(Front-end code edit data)
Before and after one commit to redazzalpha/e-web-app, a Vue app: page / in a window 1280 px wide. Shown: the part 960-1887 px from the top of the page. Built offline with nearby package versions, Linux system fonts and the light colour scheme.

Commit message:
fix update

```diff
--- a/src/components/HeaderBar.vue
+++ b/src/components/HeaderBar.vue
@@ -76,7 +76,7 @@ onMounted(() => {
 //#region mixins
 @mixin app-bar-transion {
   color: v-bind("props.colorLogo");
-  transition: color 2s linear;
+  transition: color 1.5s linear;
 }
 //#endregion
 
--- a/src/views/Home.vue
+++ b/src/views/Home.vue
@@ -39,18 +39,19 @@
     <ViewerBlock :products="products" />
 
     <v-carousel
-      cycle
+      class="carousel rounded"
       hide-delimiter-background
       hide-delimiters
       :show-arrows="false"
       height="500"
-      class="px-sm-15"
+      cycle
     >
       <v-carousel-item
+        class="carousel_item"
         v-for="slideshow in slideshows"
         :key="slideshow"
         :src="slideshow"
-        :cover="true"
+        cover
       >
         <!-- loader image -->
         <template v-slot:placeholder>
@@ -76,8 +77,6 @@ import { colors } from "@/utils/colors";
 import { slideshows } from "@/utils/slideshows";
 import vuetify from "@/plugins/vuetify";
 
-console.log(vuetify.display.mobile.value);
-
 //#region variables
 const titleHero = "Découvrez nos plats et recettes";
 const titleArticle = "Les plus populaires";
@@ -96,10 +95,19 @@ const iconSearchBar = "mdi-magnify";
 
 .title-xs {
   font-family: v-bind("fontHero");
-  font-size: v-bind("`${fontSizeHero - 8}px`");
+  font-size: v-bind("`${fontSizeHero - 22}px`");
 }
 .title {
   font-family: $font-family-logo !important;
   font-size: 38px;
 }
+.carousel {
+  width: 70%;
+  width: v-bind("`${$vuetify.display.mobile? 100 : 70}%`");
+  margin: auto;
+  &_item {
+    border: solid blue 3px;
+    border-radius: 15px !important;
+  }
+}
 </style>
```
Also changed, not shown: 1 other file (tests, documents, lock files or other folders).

[What to produce] Scan the data for lines with the word "views". Report only how many there are.

[Response to this task] 2